Work required: Sort through the data and copy the lines holding the word "that".

========

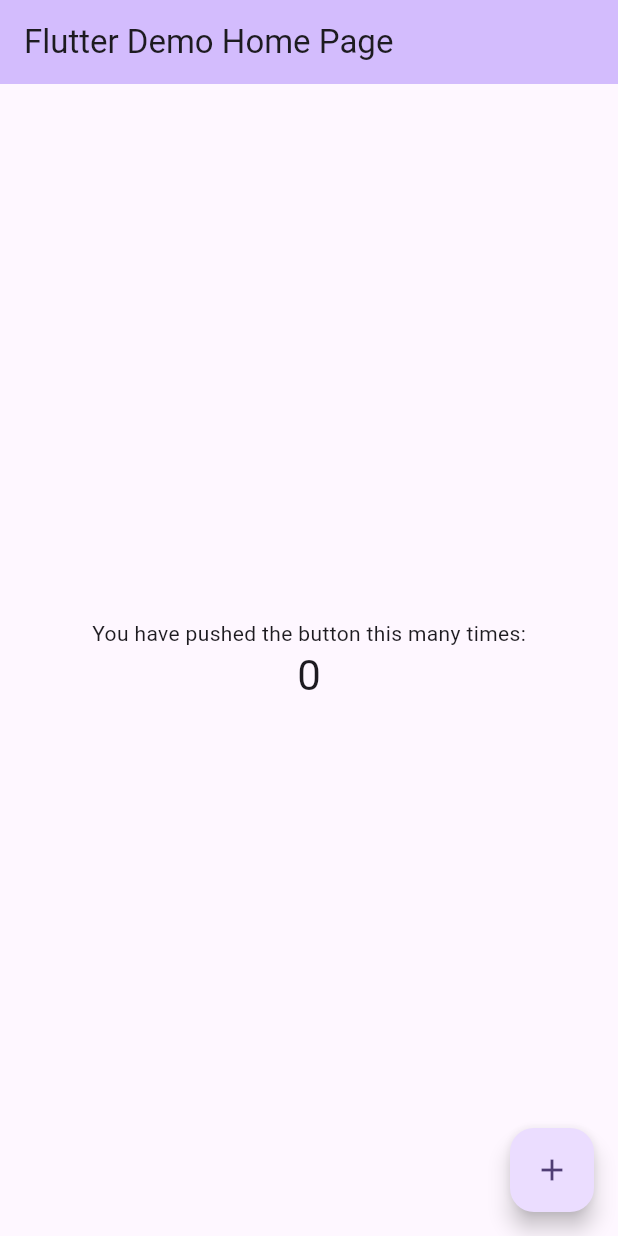
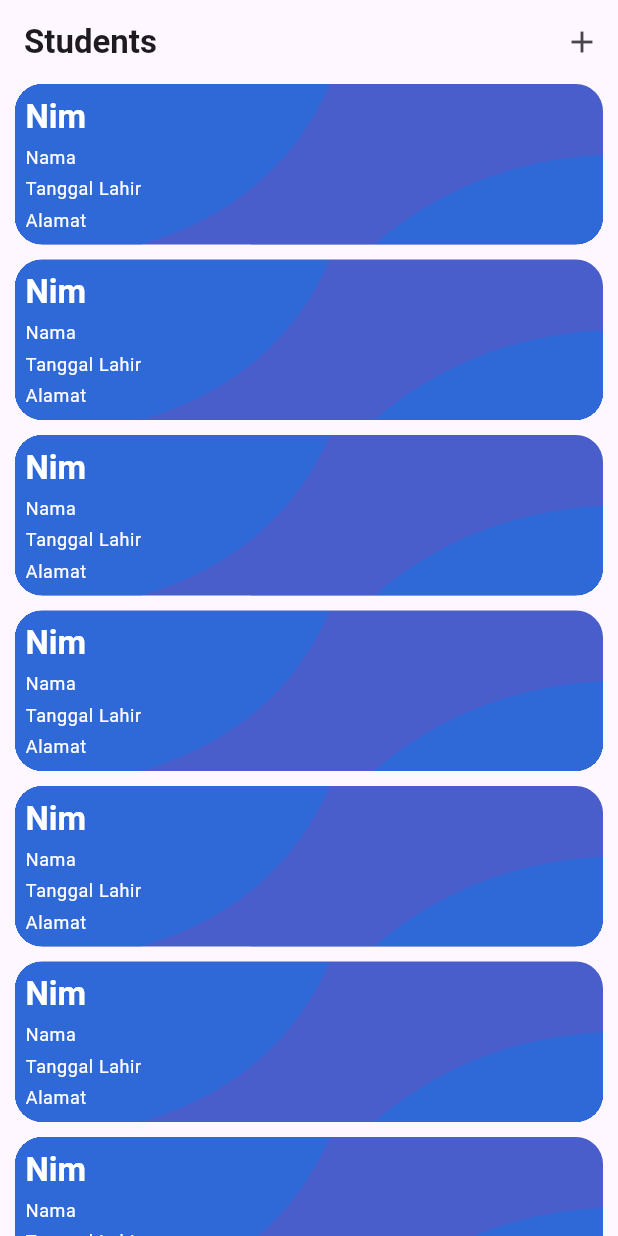
Before and after one commit to Navyrine/ukm_members_app, a Flutter app: the screen it shows after launch, on a phone screen of 412 x 824 dp. Run offline on Flutter 3.47's test engine with Material 3 defaults, Android fonts, the phone set to English and light mode, and no system bars; our stand-ins replace google_fonts.

Commit message:
membuat halaman students

```diff
--- a/lib/main.dart
+++ b/lib/main.dart
@@ -1,4 +1,20 @@
 import 'package:flutter/material.dart';
+import 'package:google_fonts/google_fonts.dart';
+import 'package:ukm_members_app/screens/student_screen.dart';
+
+final theme = ThemeData().copyWith(
+  textTheme: GoogleFonts.robotoTextTheme().copyWith(
+    titleLarge: GoogleFonts.roboto(
+      fontWeight: FontWeight.bold
+    ),
+    titleMedium: GoogleFonts.roboto(
+      fontWeight: FontWeight.bold
+    ),
+    titleSmall: GoogleFonts.roboto(
+      fontWeight: FontWeight.bold
+    )
+  )
+);
 
 void main() {
   runApp(const MyApp());
@@ -7,119 +23,12 @@
 class MyApp extends StatelessWidget {
   const MyApp({super.key});
 
-  // This widget is the root of your application.
   @override
   Widget build(BuildContext context) {
     return MaterialApp(
-      title: 'Flutter Demo',
-      theme: ThemeData(
-        // This is the theme of your application.
-        //
-        // TRY THIS: Try running your application with "flutter run". You'll see
-        // the application has a purple toolbar. Then, without quitting the app,
-        // try changing the seedColor in the colorScheme below to Colors.green
-        // and then invoke "hot reload" (save your changes or press the "hot
-        // reload" button in a Flutter-supported IDE, or press "r" if you used
-        // the command line to start the app).
-        //
-        // Notice that the counter didn't reset back to zero; the application
-        // state is not lost during the reload. To reset the state, use hot
-        // restart instead.
-        //
-        // This works for code too, not just values: Most code changes can be
-        // tested with just a hot reload.
-        colorScheme: ColorScheme.fromSeed(seedColor: Colors.deepPurple),
-        useMaterial3: true,
-      ),
-      home: const MyHomePage(title: 'Flutter Demo Home Page'),
+      title: 'UKM MEMBERS',
+      theme: theme,
+      home: const StudentScreen(),
     );
   }
 }
-
-class MyHomePage extends StatefulWidget {
-  const MyHomePage({super.key, required this.title});
-
-  // This widget is the home page of your application. It is stateful, meaning
-  // that it has a State object (defined below) that contains fields that affect
-  // how it looks.
-
-  // This class is the configuration for the state. It holds the values (in this
-  // case the title) provided by the parent (in this case the App widget) and
-  // used by the build method of the State. Fields in a Widget subclass are
-  // always marked "final".
-
-  final String title;
-
-  @override
-  State<MyHomePage> createState() => _MyHomePageState();
-}
-
-class _MyHomePageState extends State<MyHomePage> {
-  int _counter = 0;
-
-  void _incrementCounter() {
-    setState(() {
-      // This call to setState tells the Flutter framework that something has
-      // changed in this State, which causes it to rerun the build method below
-      // so that the display can reflect the updated values. If we changed
-      // _counter without calling setState(), then the build method would not be
-      // called again, and so nothing would appear to happen.
-      _counter++;
-    });
-  }
-
-  @override
-  Widget build(BuildContext context) {
-    // This method is rerun every time setState is called, for instance as done
-    // by the _incrementCounter method above.
-    //
-    // The Flutter framework has been optimized to make rerunning build methods
-    // fast, so that you can just rebuild anything that needs updating rather
-    // than having to individually change instances of widgets.
-    return Scaffold(
-      appBar: AppBar(
-        // TRY THIS: Try changing the color here to a specific color (to
-        // Colors.amber, perhaps?) and trigger a hot reload to see the AppBar
-        // change color while the other colors stay the same.
-        backgroundColor: Theme.of(context).colorScheme.inversePrimary,
-        // Here we take the value from the MyHomePage object that was created by
-        // the App.build method, and use it to set our appbar title.
-        title: Text(widget.title),
-      ),
-      body: Center(
-        // Center is a layout widget. It takes a single child and positions it
-        // in the middle of the parent.
-        child: Column(
-          // Column is also a layout widget. It takes a list of children and
-          // arranges them vertically. By default, it sizes itself to fit its
-          // children horizontally, and tries to be as tall as its parent.
-          //
-          // Column has various properties to control how it sizes itself and
-          // how it positions its children. Here we use mainAxisAlignment to
-          // center the children vertically; the main axis here is the vertical
-          // axis because Columns are vertical (the cross axis would be
-          // horizontal).
-          //
-          // TRY THIS: Invoke "debug painting" (choose the "Toggle Debug Paint"
-          // action in the IDE, or press "p" in the console), to see the
-          // wireframe for each widget.
-          mainAxisAlignment: MainAxisAlignment.center,
-          children: <Widget>[
-            const Text(
-              'You have pushed the button this many times:',
-            ),
-            Text(
-              '$_counter',
-              style: Theme.of(context).textTheme.headlineMedium,
-            ),
-          ],
-        ),
-      ),
-      floatingActionButton: FloatingActionButton(
-        onPressed: _incrementCounter,
-        tooltip: 'Increment',
-        child: const Icon(Icons.add),
-      ), // This trailing comma makes auto-formatting nicer for build methods.
-    );
-  }
-}
--- /dev/null
+++ b/lib/screens/student_screen.dart
@@ -0,0 +1,20 @@
+import 'package:flutter/material.dart';
+import 'package:ukm_members_app/widgets/students/students_list.dart';
+
+class StudentScreen extends StatelessWidget
+{
+  const StudentScreen({super.key});
+
+  @override
+  Widget build(BuildContext context) {
+    return Scaffold(
+      appBar: AppBar(
+        title: const Text("Students"),
+        actions: [
+          IconButton( icon: const Icon(Icons.add), onPressed: () {})
+        ],
+      ),
+      body: const StudentsList(),
+    );
+  }
+}
--- /dev/null
+++ b/lib/widgets/students/student_item.dart
@@ -0,0 +1,150 @@
+import 'package:flutter/material.dart';
+
+class StudentItem extends StatelessWidget {
+  const StudentItem({super.key});
+
+  @override
+  Widget build(BuildContext context) {
+    return Padding(
+      padding: const EdgeInsets.only(left: 10, right: 10, bottom: 10),
+      child: Container(
+        height: 107,
+        clipBehavior: Clip.hardEdge,
+        decoration: BoxDecoration(
+            color: const Color.fromARGB(255, 73, 94, 202),
+            borderRadius: BorderRadius.circular(18)),
+        child: Stack(
+          children: [
+            Positioned(
+              top: 0,
+              left: 0,
+              bottom: 0,
+              child: ClipPath(
+                clipper: ClipHalfOvalLeftSide(),
+                child: Container(
+                  height: 200,
+                  width: 280,
+                  decoration: const BoxDecoration(
+                    color: Color.fromARGB(255, 47, 104, 215),
+                  ),
+                ),
+              ),
+            ),
+            Positioned(
+              top: 0,
+              right: 0,
+              bottom: 0,
+              child: ClipPath(
+                clipper: ClipOvalRightSide(),
+                child: Container(
+                  width: 235,
+                  decoration: const BoxDecoration(
+                    color: Color.fromARGB(255, 47, 104, 215),
+                  ),
+                ),
+              ),
+            ),
+            Positioned(
+              top: 0,
+              bottom: 0,
+              left: 0,
+              child: Padding(
+                padding: const EdgeInsets.symmetric(horizontal: 7, vertical: 3),
+                child: Column(
+                  crossAxisAlignment: CrossAxisAlignment.start,
+                  mainAxisAlignment: MainAxisAlignment.spaceEvenly,
+                  children: [
+                    Text(
+                      "Nim",
+                      style: Theme.of(context).textTheme.titleLarge!.copyWith(
+                        color: Colors.white
+                      ),
+                      maxLines: 1,
+                      overflow: TextOverflow.ellipsis,
+                    ),
+                    Text(
+                      "Nama",
+                      style: Theme.of(context).textTheme.bodySmall!.copyWith(
+                        color: Colors.white
+                      ),
+                      maxLines: 1,
+                      overflow: TextOverflow.ellipsis,
+                    ),
+                    Text(
+                      "Tanggal Lahir",
+                      style: Theme.of(context).textTheme.bodySmall!.copyWith(
+                        color: Colors.white
+                      ),
+                      maxLines: 1,
+                      overflow: TextOverflow.ellipsis,
+                    ),
+                    Text(
+                      "Alamat",
+                      style: Theme.of(context).textTheme.bodySmall!.copyWith(
+                        color: Colors.white
+                      ),
+                      maxLines: 1,
+                      overflow: TextOverflow.ellipsis,
+                    ),
+                  ],
+                ),
+              ),
+            ),
+          ],
+        ),
+      ),
+    );
+  }
+}
+
+class ClipHalfOvalLeftSide extends CustomClipper<Path> {
+  @override
+  Path getClip(Size size) {
+    double width = size.width;
+    double height = size.height;
+    Path path = Path();
+
+    path.lineTo(width * 0.75, 0);
+    path.quadraticBezierTo(
+      width / 1.6,
+      height * 0.75,
+      width * 0.3,
+      height,
+    );
+    path.lineTo(0, height);
+    path.close();
+
+    return path;
+  }
+
+  @override
+  bool shouldReclip(covariant CustomClipper<Path> oldClipper) {
+    return false;
+  }
+}
+
+class ClipOvalRightSide extends CustomClipper<Path> {
+  @override
+  Path getClip(Size size) {
+    double width = size.width;
+    double height = size.height;
+    Path path = Path();
+
+    path.lineTo(0, height / 0.5);
+    path.quadraticBezierTo(
+      width * 0.6,
+      height * -0.5,
+      width * 2,
+      height,
+    );
+    path.lineTo(0, height);
+    path.close();
+
+    return path;
+  }
+
+  @override
+  bool shouldReclip(covariant CustomClipper<Path> oldClipper) {
+    return false;
+  }
+}
--- /dev/null
+++ b/lib/widgets/students/students_list.dart
@@ -0,0 +1,14 @@
+import 'package:flutter/material.dart';
+import 'package:ukm_members_app/widgets/students/student_item.dart';
+
+class StudentsList extends StatelessWidget {
+  const StudentsList({super.key});
+
+  @override
+  Widget build(BuildContext context) {
+    return ListView.builder(
+      itemCount: 10,
+      itemBuilder: (ctx, index) => const StudentItem()
+    );
+  }
+}
--- a/pubspec.yaml
+++ b/pubspec.yaml
@@ -35,6 +35,7 @@ dependencies:
   # The following adds the Cupertino Icons font to your application.
   # Use with the CupertinoIcons class for iOS style icons.
   cupertino_icons: ^1.0.8
+  google_fonts: ^6.2.1
 
 dev_dependencies:
   flutter_test:
```
Also changed, not shown: pubspec.lock, 1 other file.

========

Response area:
-        // Notice that the counter didn't reset back to zero; the application
-  // that it has a State object (defined below) that contains fields that affect
-      // This call to setState tells the Flutter framework that something has
-      // so that the display can reflect the updated values. If we changed
-    // fast, so that you can just rebuild anything that needs updating rather
-        // Here we take the value from the MyHomePage object that was created by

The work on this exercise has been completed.